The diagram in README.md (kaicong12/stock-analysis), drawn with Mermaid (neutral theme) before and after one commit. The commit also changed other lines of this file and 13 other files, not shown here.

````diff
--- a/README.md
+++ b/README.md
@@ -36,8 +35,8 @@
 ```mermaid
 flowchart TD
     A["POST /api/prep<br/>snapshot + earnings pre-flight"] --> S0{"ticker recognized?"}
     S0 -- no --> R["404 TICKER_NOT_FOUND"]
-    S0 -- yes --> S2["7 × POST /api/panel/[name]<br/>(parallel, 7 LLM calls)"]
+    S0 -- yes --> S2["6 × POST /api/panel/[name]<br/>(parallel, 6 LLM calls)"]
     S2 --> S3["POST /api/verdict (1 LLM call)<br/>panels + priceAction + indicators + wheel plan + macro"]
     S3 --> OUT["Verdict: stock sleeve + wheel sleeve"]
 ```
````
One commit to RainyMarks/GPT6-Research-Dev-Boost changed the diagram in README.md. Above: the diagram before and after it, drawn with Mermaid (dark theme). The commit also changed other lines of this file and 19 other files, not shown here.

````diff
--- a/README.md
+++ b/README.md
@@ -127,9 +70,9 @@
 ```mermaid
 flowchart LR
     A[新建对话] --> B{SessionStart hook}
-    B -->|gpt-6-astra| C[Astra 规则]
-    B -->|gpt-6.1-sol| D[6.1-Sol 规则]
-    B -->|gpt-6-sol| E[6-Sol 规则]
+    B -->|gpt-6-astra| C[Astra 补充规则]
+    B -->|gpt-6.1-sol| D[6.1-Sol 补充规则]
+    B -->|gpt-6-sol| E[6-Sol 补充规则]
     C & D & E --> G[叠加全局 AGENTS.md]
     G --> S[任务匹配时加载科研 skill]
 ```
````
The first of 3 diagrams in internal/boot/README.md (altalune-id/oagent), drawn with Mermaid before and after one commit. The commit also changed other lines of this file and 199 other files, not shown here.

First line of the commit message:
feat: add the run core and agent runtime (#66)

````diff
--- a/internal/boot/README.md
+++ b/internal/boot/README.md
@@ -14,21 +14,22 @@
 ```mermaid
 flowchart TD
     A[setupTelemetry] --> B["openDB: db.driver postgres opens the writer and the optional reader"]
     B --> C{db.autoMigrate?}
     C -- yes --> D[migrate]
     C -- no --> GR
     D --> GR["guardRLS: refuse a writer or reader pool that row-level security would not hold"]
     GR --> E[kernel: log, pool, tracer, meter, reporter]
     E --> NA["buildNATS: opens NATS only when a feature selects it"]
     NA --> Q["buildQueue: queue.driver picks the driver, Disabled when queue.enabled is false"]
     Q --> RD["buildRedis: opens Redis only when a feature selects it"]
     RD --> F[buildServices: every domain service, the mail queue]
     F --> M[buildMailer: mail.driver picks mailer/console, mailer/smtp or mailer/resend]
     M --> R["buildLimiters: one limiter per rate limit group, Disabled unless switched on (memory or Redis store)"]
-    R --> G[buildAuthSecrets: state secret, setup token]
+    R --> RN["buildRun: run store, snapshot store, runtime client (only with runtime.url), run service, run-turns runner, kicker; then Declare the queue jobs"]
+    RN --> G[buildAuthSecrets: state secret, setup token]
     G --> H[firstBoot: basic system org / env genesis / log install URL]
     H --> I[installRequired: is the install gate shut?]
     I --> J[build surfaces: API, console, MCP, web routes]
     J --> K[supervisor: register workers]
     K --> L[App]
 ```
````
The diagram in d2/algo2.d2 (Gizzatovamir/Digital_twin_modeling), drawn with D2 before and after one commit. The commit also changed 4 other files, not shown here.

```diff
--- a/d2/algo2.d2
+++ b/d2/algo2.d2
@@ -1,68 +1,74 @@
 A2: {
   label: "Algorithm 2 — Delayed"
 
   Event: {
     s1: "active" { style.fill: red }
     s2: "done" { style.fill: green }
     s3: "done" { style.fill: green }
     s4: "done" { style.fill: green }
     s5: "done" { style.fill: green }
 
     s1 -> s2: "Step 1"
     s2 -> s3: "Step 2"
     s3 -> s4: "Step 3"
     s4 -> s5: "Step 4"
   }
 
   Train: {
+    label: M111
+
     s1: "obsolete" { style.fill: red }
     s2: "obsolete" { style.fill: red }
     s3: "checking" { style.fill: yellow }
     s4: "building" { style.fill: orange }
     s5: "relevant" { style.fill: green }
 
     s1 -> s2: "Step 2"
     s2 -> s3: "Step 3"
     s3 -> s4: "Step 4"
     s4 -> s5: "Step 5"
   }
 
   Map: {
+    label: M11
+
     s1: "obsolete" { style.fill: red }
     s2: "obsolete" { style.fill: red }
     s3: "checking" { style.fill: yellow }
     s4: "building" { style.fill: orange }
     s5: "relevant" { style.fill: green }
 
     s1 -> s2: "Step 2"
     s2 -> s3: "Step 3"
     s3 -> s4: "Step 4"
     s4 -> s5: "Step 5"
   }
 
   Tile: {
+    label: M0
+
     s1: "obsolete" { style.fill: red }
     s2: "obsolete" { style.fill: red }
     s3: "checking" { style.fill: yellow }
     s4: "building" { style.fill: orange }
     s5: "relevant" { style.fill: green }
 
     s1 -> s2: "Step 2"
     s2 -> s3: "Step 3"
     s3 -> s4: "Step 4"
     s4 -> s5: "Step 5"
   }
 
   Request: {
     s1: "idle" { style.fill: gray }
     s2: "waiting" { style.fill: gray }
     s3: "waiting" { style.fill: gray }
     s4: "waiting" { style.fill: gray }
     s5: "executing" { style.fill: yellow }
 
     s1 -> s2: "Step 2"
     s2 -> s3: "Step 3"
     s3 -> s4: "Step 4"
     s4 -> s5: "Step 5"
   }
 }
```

────────────────────

### WORK REQUIRED
Print every entry exactly.

### RESPONSE AREA
The diagram in README.md (kaicong12/stock-analysis), drawn with Mermaid (neutral theme) before and after one commit. The commit also changed other lines of this file and 13 other files, not shown here.

````diff
--- a/README.md
+++ b/README.md
@@ -36,8 +35,8 @@
 ```mermaid
 flowchart TD
     A["POST /api/prep<br/>snapshot + earnings pre-flight"] --> S0{"ticker recognized?"}
     S0 -- no --> R["404 TICKER_NOT_FOUND"]
-    S0 -- yes --> S2["7 × POST /api/panel/[name]<br/>(parallel, 7 LLM calls)"]
+    S0 -- yes --> S2["6 × POST /api/panel/[name]<br/>(parallel, 6 LLM calls)"]
     S2 --> S3["POST /api/verdict (1 LLM call)<br/>panels + priceAction + indicators + wheel plan + macro"]
     S3 --> OUT["Verdict: stock sleeve + wheel sleeve"]
 ```
````
One commit to RainyMarks/GPT6-Research-Dev-Boost changed the diagram in README.md. Above: the diagram before and after it, drawn with Mermaid (dark theme). The commit also changed other lines of this file and 19 other files, not shown here.

````diff
--- a/README.md
+++ b/README.md
@@ -127,9 +70,9 @@
 ```mermaid
 flowchart LR
     A[新建对话] --> B{SessionStart hook}
-    B -->|gpt-6-astra| C[Astra 规则]
-    B -->|gpt-6.1-sol| D[6.1-Sol 规则]
-    B -->|gpt-6-sol| E[6-Sol 规则]
+    B -->|gpt-6-astra| C[Astra 补充规则]
+    B -->|gpt-6.1-sol| D[6.1-Sol 补充规则]
+    B -->|gpt-6-sol| E[6-Sol 补充规则]
     C & D & E --> G[叠加全局 AGENTS.md]
     G --> S[任务匹配时加载科研 skill]
 ```
````
The first of 3 diagrams in internal/boot/README.md (altalune-id/oagent), drawn with Mermaid before and after one commit. The commit also changed other lines of this file and 199 other files, not shown here.

First line of the commit message:
feat: add the run core and agent runtime (#66)

````diff
--- a/internal/boot/README.md
+++ b/internal/boot/README.md
@@ -14,21 +14,22 @@
 ```mermaid
 flowchart TD
     A[setupTelemetry] --> B["openDB: db.driver postgres opens the writer and the optional reader"]
     B --> C{db.autoMigrate?}
     C -- yes --> D[migrate]
     C -- no --> GR
     D --> GR["guardRLS: refuse a writer or reader pool that row-level security would not hold"]
     GR --> E[kernel: log, pool, tracer, meter, reporter]
     E --> NA["buildNATS: opens NATS only when a feature selects it"]
     NA --> Q["buildQueue: queue.driver picks the driver, Disabled when queue.enabled is false"]
     Q --> RD["buildRedis: opens Redis only when a feature selects it"]
     RD --> F[buildServices: every domain service, the mail queue]
     F --> M[buildMailer: mail.driver picks mailer/console, mailer/smtp or mailer/resend]
     M --> R["buildLimiters: one limiter per rate limit group, Disabled unless switched on (memory or Redis store)"]
-    R --> G[buildAuthSecrets: state secret, setup token]
+    R --> RN["buildRun: run store, snapshot store, runtime client (only with runtime.url), run service, run-turns runner, kicker; then Declare the queue jobs"]
+    RN --> G[buildAuthSecrets: state secret, setup token]
     G --> H[firstBoot: basic system org / env genesis / log install URL]
     H --> I[installRequired: is the install gate shut?]
     I --> J[build surfaces: API, console, MCP, web routes]
     J --> K[supervisor: register workers]
     K --> L[App]
 ```
````
The diagram in d2/algo2.d2 (Gizzatovamir/Digital_twin_modeling), drawn with D2 before and after one commit. The commit also changed 4 other files, not shown here.

```diff
--- a/d2/algo2.d2
+++ b/d2/algo2.d2
@@ -1,68 +1,74 @@
 A2: {
   label: "Algorithm 2 — Delayed"
 
   Event: {
     s1: "active" { style.fill: red }
     s2: "done" { style.fill: green }
     s3: "done" { style.fill: green }
     s4: "done" { style.fill: green }
     s5: "done" { style.fill: green }
 
     s1 -> s2: "Step 1"
     s2 -> s3: "Step 2"
     s3 -> s4: "Step 3"
     s4 -> s5: "Step 4"
   }
 
   Train: {
+    label: M111
+
     s1: "obsolete" { style.fill: red }
     s2: "obsolete" { style.fill: red }
     s3: "checking" { style.fill: yellow }
     s4: "building" { style.fill: orange }
     s5: "relevant" { style.fill: green }
 
     s1 -> s2: "Step 2"
     s2 -> s3: "Step 3"
     s3 -> s4: "Step 4"
     s4 -> s5: "Step 5"
   }
 
   Map: {
+    label: M11
+
     s1: "obsolete" { style.fill: red }
     s2: "obsolete" { style.fill: red }
     s3: "checking" { style.fill: yellow }
     s4: "building" { style.fill: orange }
     s5: "relevant" { style.fill: green }
 
     s1 -> s2: "Step 2"
     s2 -> s3: "Step 3"
     s3 -> s4: "Step 4"
     s4 -> s5: "Step 5"
   }
 
   Tile: {
+    label: M0
+
     s1: "obsolete" { style.fill: red }
     s2: "obsolete" { style.fill: red }
     s3: "checking" { style.fill: yellow }
     s4: "building" { style.fill: orange }
     s5: "relevant" { style.fill: green }
 
     s1 -> s2: "Step 2"
     s2 -> s3: "Step 3"
     s3 -> s4: "Step 4"
     s4 -> s5: "Step 5"
   }
 
   Request: {
     s1: "idle" { style.fill: gray }
     s2: "waiting" { style.fill: gray }
     s3: "waiting" { style.fill: gray }
     s4: "waiting" { style.fill: gray }
     s5: "executing" { style.fill: yellow }
 
     s1 -> s2: "Step 2"
     s2 -> s3: "Step 3"
     s3 -> s4: "Step 4"
     s4 -> s5: "Step 5"
   }
 }
```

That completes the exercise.